The Department of Energy (DOE) and DHS are working on an assessment of the potential scope and duration of a prolonged power outage associated with a significant cyber incident against the U.S. electricity subsector. DoD, DHS, and the FBI, in coordination with ODNI, are working on a report on cybersecurity risks facing the defense industrial base (DIB) and its supply chain, and U.S. military platforms, systems, networks, and capabilities.
Stakeholder engagement is imperative to the assessment. In addition to the two webinars noted above, specific engagement efforts underway include:
- DOE has engaged with its industry partners across the energy sector, including the Electricity Subsector Coordinating Council and the Oil and Natural Gas Sector Coordinating Council, and DHS has sent a data call to the broader stakeholder community. Data call responses were due to DHS June 23.
- Two draft reports consisting of information identified during a literature review have undergone an initial interagency review.
- A draft of the assessment was sent to stakeholders for review on June 30, with comments due July 12, 2017.
EO Section 3. Cybersecurity for the Nation
The Executive Order recognizes the importance of cooperation of international partners, as well as the growth and sustainability of the cybersecurity workforce as the foundation for achieving U.S. Government objectives in cyberspace. Section 3 focuses on three main tasks. Specifically, it recognizes the importance of international engagement with allies and other partners to achieve U.S. government international cybersecurity priorities to span investigation, attribution, cyber threat information sharing, response, capacity building, and cooperation. In addition, Section 3 emphasizes the importance of ensuring the Nation has strategic options to deter adversaries and better protect the American people from cyber threats as well as working more strategically with international partners on these issues. This section further prioritizes workforce development to sustain and grow our Nation’s cybersecurity workforce, and to maintain the country’s advantage in national security-related cyber capabilities.
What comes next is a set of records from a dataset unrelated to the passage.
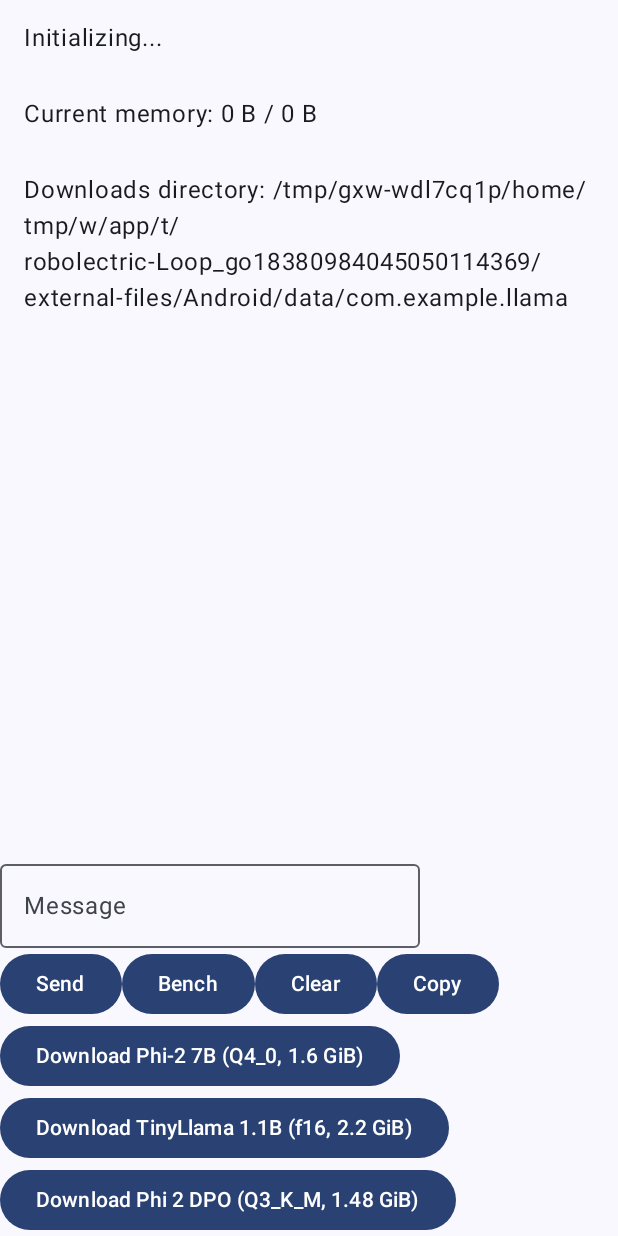
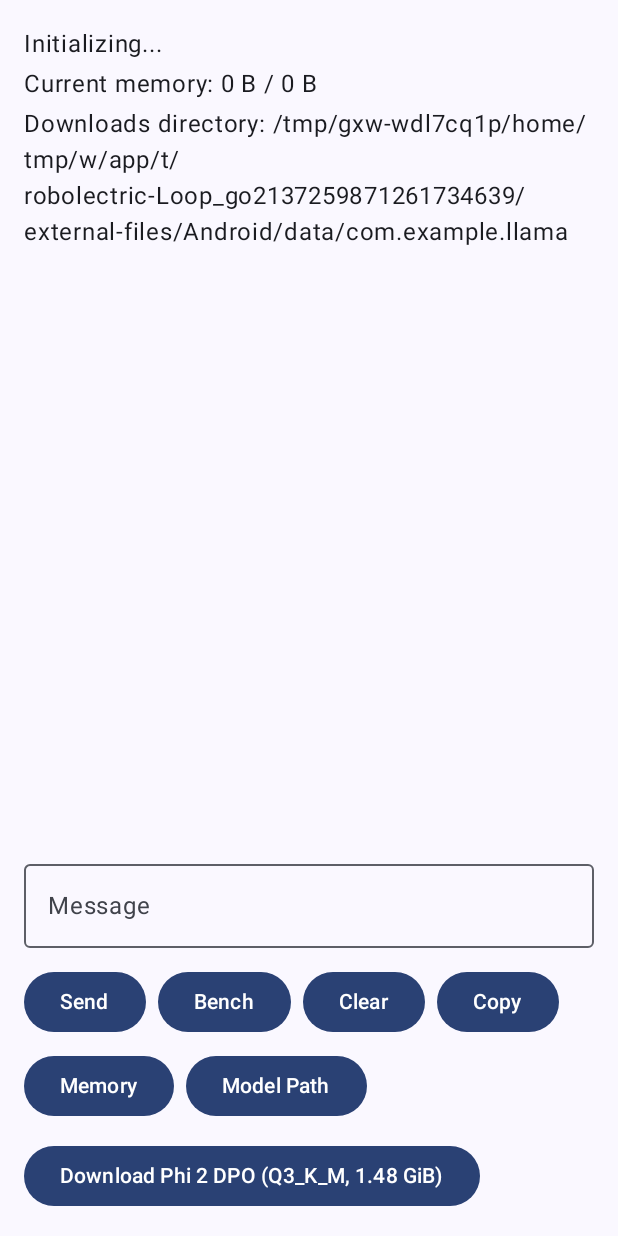
Before and after one commit to crosscore/llama.cpp-patchd, an Android app built with Jetpack Compose: the screen it shows after launch (MainActivity), after a tap on "Send", on a phone screen of 412 x 824 dp. Run offline under Robolectric (Android 15) with nearby library versions, the phone set to English and light mode, and no system bars; pictures from the network do not load.

```diff
--- a/llama.cpp-b2710/examples/llama.android/app/src/main/java/com/example/llama/Llm.kt
+++ b/llama.cpp-b2710/examples/llama.android/app/src/main/java/com/example/llama/Llm.kt
@@ -1,3 +1,4 @@
+// llama.cpp-b2710/examples/llama.android/app/src/main/java/com/example/llama/Llm.kt
 package com.example.llama
 
 import android.util.Log
--- a/llama.cpp-b2710/examples/llama.android/app/src/main/java/com/example/llama/MainActivity.kt
+++ b/llama.cpp-b2710/examples/llama.android/app/src/main/java/com/example/llama/MainActivity.kt
@@ -12,22 +12,14 @@
 import androidx.activity.ComponentActivity
 import androidx.activity.compose.setContent
 import androidx.activity.viewModels
-import androidx.compose.foundation.layout.Box
-import androidx.compose.foundation.layout.Column
-import androidx.compose.foundation.layout.Row
-import androidx.compose.foundation.layout.fillMaxSize
-import androidx.compose.foundation.layout.padding
+import androidx.compose.foundation.layout.*
 import androidx.compose.foundation.lazy.LazyColumn
 import androidx.compose.foundation.lazy.items
 import androidx.compose.foundation.lazy.rememberLazyListState
-import androidx.compose.material3.Button
-import androidx.compose.material3.LocalContentColor
-import androidx.compose.material3.MaterialTheme
-import androidx.compose.material3.OutlinedTextField
-import androidx.compose.material3.Surface
-import androidx.compose.material3.Text
+import androidx.compose.material3.*
 import androidx.compose.runtime.Composable
 import androidx.compose.ui.Modifier
+import androidx.compose.ui.platform.LocalContext
 import androidx.compose.ui.unit.dp
 import androidx.core.content.getSystemService
 import com.example.llama.ui.theme.LlamaAndroidTheme
@@ -37,8 +29,7 @@
     activityManager: ActivityManager? = null,
     downloadManager: DownloadManager? = null,
     clipboardManager: ClipboardManager? = null,
-): ComponentActivity() {
-    private val tag: String? = this::class.simpleName
+) : ComponentActivity() {
 
     private val activityManager by lazy { activityManager ?: getSystemService<ActivityManager>()!! }
     private val downloadManager by lazy { downloadManager ?: getSystemService<DownloadManager>()!! }
@@ -46,7 +37,6 @@
 
     private val viewModel: MainViewModel by viewModels()
 
-    // Get a MemoryInfo object for the device's current memory status.
     private fun availableMemory(): ActivityManager.MemoryInfo {
         return ActivityManager.MemoryInfo().also { memoryInfo ->
             activityManager.getMemoryInfo(memoryInfo)
@@ -70,27 +60,29 @@
 
         val extFilesDir = getExternalFilesDir(null)
 
+        // ダウンロード済みモデルを検出
+        val downloadedModels = extFilesDir?.listFiles { file ->
+            file.isFile && file.extension == "gguf"
+        }?.map { file ->
+            Downloadable(
+                file.name,
+                Uri.EMPTY,
+                file,
+                sha256 = "" // ダウンロード済みモデルのSHA256は空文字列とする
+            )
+        } ?: emptyList()
+
         val models = listOf(
-            Downloadable(
-                "Phi-2 7B (Q4_0, 1.6 GiB)",
-                Uri.parse("https://huggingface.co/ggml-org/models/resolve/main/phi-2/ggml-model-q4_0.gguf?download=true"),
-                File(extFilesDir, "phi-2-q4_0.gguf"),
-            ),
-            Downloadable(
-                "TinyLlama 1.1B (f16, 2.2 GiB)",
-                Uri.parse("https://huggingface.co/ggml-org/models/resolve/main/tinyllama-1.1b/ggml-model-f16.gguf?download=true"),
-                File(extFilesDir, "tinyllama-1.1-f16.gguf"),
-            ),
             Downloadable(
                 "Phi 2 DPO (Q3_K_M, 1.48 GiB)",
                 Uri.parse("https://huggingface.co/TheBloke/phi-2-dpo-GGUF/resolve/main/phi-2-dpo.Q3_K_M.gguf?download=true"),
-                File(extFilesDir, "phi-2-dpo.Q3_K_M.gguf")
+                File(extFilesDir, "phi-2-dpo.Q3_K_M.gguf"),
+                sha256 = "e7effd3e3a3b6f1c05b914deca7c9646210bad34576d39d3c5c5f2a25cb97ae1"
             ),
-        )
+        ) + downloadedModels // ダウンロード済みモデルを追加
 
         setContent {
             LlamaAndroidTheme {
-                // A surface container using the 'background' color from the theme
                 Surface(
                     modifier = Modifier.fillMaxSize(),
                     color = MaterialTheme.colorScheme.background
@@ -102,7 +94,6 @@
                         models,
                     )
                 }
-
             }
         }
     }
@@ -115,37 +106,79 @@
     dm: DownloadManager,
     models: List<Downloadable>
 ) {
-    Column {
+    val context = LocalContext.current
+
+    Column(modifier = Modifier.padding(16.dp)) {
+        // メモリ情報の表示
+        if (viewModel.showMemoryInfo) {
+            val activityManager = context.getSystemService<ActivityManager>()
+            val memoryInfo = ActivityManager.MemoryInfo()
+            activityManager?.getMemoryInfo(memoryInfo)
+            val free = Formatter.formatFileSize(context, memoryInfo.availMem)
+            val total = Formatter.formatFileSize(context, memoryInfo.totalMem)
+            Text("Memory: $free / $total", modifier = Modifier.padding(bottom = 8.dp))
+        }
+
+        // モデルパスの表示
+        if (viewModel.showModelPath) {
+            viewModel.currentModelPath?.let {
+                Text("Model Path: $it", modifier = Modifier.padding(bottom = 8.dp))
+            }
+        }
+
         val scrollState = rememberLazyListState()
 
         Box(modifier = Modifier.weight(1f)) {
-            LazyColumn(state = scrollState) {
-                items(viewModel.messages) {
+            LazyColumn(
+                state = scrollState,
+                modifier = Modifier.fillMaxSize()
+            ) {
+                items(viewModel.messages) { message ->
                     Text(
-                        it,
-                        style = MaterialTheme.typography.bodyLarge.copy(color = LocalContentColor.current),
-                        modifier = Modifier.padding(16.dp)
+                        text = message,
+                        style = MaterialTheme.typography.bodyLarge,
+                        modifier = Modifier.padding(vertical = 4.dp)
                     )
                 }
             }
         }
+
         OutlinedTextField(
             value = viewModel.message,
             onValueChange = { viewModel.updateMessage(it) },
             label = { Text("Message") },
+            modifier = Modifier
+                .fillMaxWidth()
+                .padding(vertical = 8.dp)
         )
-        Row {
-            Button({ viewModel.send() }) { Text("Send") }
-            Button({ viewModel.bench(8, 4, 1) }) { Text("Bench") }
-            Button({ viewModel.clear() }) { Text("Clear") }
-            Button({
+
+        Row(
+            modifier = Modifier
+                .fillMaxWidth()
+                .padding(vertical = 4.dp),
+            horizontalArrangement = Arrangement.spacedBy(8.dp)
+        ) {
+            Button(onClick = { viewModel.send() }) { Text("Send") }
+            Button(onClick = { viewModel.bench(8, 4, 1) }) { Text("Bench") }
+            Button(onClick = { viewModel.clear() }) { Text("Clear") }
+            Button(onClick = {
                 viewModel.messages.joinToString("\n").let {
                     clipboard.setPrimaryClip(ClipData.newPlainText("", it))
                 }
             }) { Text("Copy") }
         }
 
-        Column {
+        Row(
+            modifier = Modifier
+                .fillMaxWidth()
+                .padding(vertical = 4.dp),
+            horizontalArrangement = Arrangement.spacedBy(8.dp)
+        ) {
+            Button(onClick = { viewModel.toggleMemoryInfo() }) { Text("Memory") }
+            Button(onClick = { viewModel.toggleModelPath() }) { Text("Model Path") }
+        }
+
+        Column(modifier = Modifier.padding(top = 8.dp)) {
             for (model in models) {
                 Downloadable.Button(viewModel, dm, model)
             }
--- a/llama.cpp-b2710/examples/llama.android/app/src/main/java/com/example/llama/MainViewModel.kt
+++ b/llama.cpp-b2710/examples/llama.android/app/src/main/java/com/example/llama/MainViewModel.kt
@@ -6,10 +6,12 @@
 import androidx.compose.runtime.setValue
 import androidx.lifecycle.ViewModel
 import androidx.lifecycle.viewModelScope
+import kotlinx.coroutines.CancellationException
+import kotlinx.coroutines.Job
 import kotlinx.coroutines.flow.catch
 import kotlinx.coroutines.launch
 
-class MainViewModel(private val llm: Llm = Llm.instance()): ViewModel() {
+class MainViewModel(private val llm: Llm = Llm.instance()) : ViewModel() {
     companion object {
         @JvmStatic
         private val NanosPerSecond = 1_000_000_000.0
@@ -22,6 +24,19 @@
 
     var message by mutableStateOf("")
         private set
+
+    var showMemoryInfo by mutableStateOf(false)
+        private set
+
+    var showModelPath by mutableStateOf(false)
+        private set
+
+    var currentModelPath: String? by mutableStateOf(null)
+        private set
+
+    private var isLoading by mutableStateOf(false)
+
+    private var sendJob: Job? = null
 
     override fun onCleared() {
         super.onCleared()
@@ -36,20 +51,32 @@
     }
 
     fun send() {
-        val text = message
+        val text = message.trim()
+        if (text.isEmpty()) return
         message = ""
 
-        // Add to messages console.
         messages += text
         messages += ""
 
-        viewModelScope.launch {
-            llm.send(text)
-                .catch {
-                    Log.e(tag, "send() failed", it)
-                    messages += it.message!!
-                }
-                .collect { messages = messages.dropLast(1) + (messages.last() + it) }
+        sendJob = viewModelScope.launch {
+            val responseBuilder = StringBuilder()
+            try {
+                llm.send(text)
+                    .catch { e ->
+                        Log.e(tag, "send() failed", e)
+                        messages = messages.dropLast(1) + e.message!!
+                    }
+                    .collect { token ->
+                        responseBuilder.append(token)
+                        messages = messages.dropLast(1) + responseBuilder.toString()
+                    }
+            } catch (e: CancellationException) {
+                Log.i(tag, "send() canceled")
+                messages += "Operation canceled."
+            } catch (e: Exception) {
+                Log.e(tag, "send() failed", e)
+                messages += "Error: ${e.message ?: "Unknown error"}"
+            }
         }
     }
 
@@ -79,13 +106,23 @@
     }
 
     fun load(pathToModel: String) {
+        if (isLoading) {
+            messages += "Model is already loading. Please wait."
+            return
+        }
+
+        isLoading = true
         viewModelScope.launch {
             try {
+                sendJob?.cancel()
                 llm.load(pathToModel)
+                currentModelPath = pathToModel
                 messages += "Loaded $pathToModel"
             } catch (exc: IllegalStateException) {
                 Log.e(tag, "load() failed", exc)
                 messages += exc.message!!
+            } finally {
+                isLoading = false
             }
         }
     }
@@ -101,4 +138,12 @@
     fun log(message: String) {
         messages += message
     }
+
+    fun toggleMemoryInfo() {
+        showMemoryInfo = !showMemoryInfo
+    }
+
+    fun toggleModelPath() {
+        showModelPath = !showModelPath
+    }
 }
```
Also changed, not shown: llama.cpp-b2710/examples/llama.android/app/src/main/java/com/example/llama/Downloadable.kt (+137 -69 lines).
On the international front, State, Treasury, DoD, DOJ, Commerce, DHS and the U.S. Trade Representative, in coordination with ODNI, are working on a joint report on deterrence. In preparation for an international engagement strategy on cybersecurity, State, DoD, Commerce, DHS, Treasury, and DOJ and FBI, have prepared a report on the international priorities of that department. The State Department will now begin work on the new strategy.
On the cyber workforce front, Federal Workforce Development subject matter experts from DHS, Commerce, DoD, the Department of Labor, the Department of Education, and the Office of Personnel Management are working on a joint assessment on how to support the growth and sustainment of the Nation’s cybersecurity workforce.
Stakeholder engagement plays a crucial role in the interagency work. Specific stakeholder engagement efforts to support the growth and sustainment of the Nation’s cybersecurity workforce include:
- NIST has written a Request for Information (RFI) for public comment on developing a report on the cybersecurity workforce. Once the RFI is released, the public will have an opportunity to contribute information for the benefit of the final report.
- To gather input for the report, NIST is planning the first public workshop to discuss EO 13800 on August 2, 2017 in Chicago, Ill. A second workshop in August may be held.
Additionally, work is underway by ODNI, in consultation with other agencies, to review and report on workforce development efforts of potential foreign cyber peers to identify foreign workforce development practices likely to affect U.S. cybersecurity competitiveness.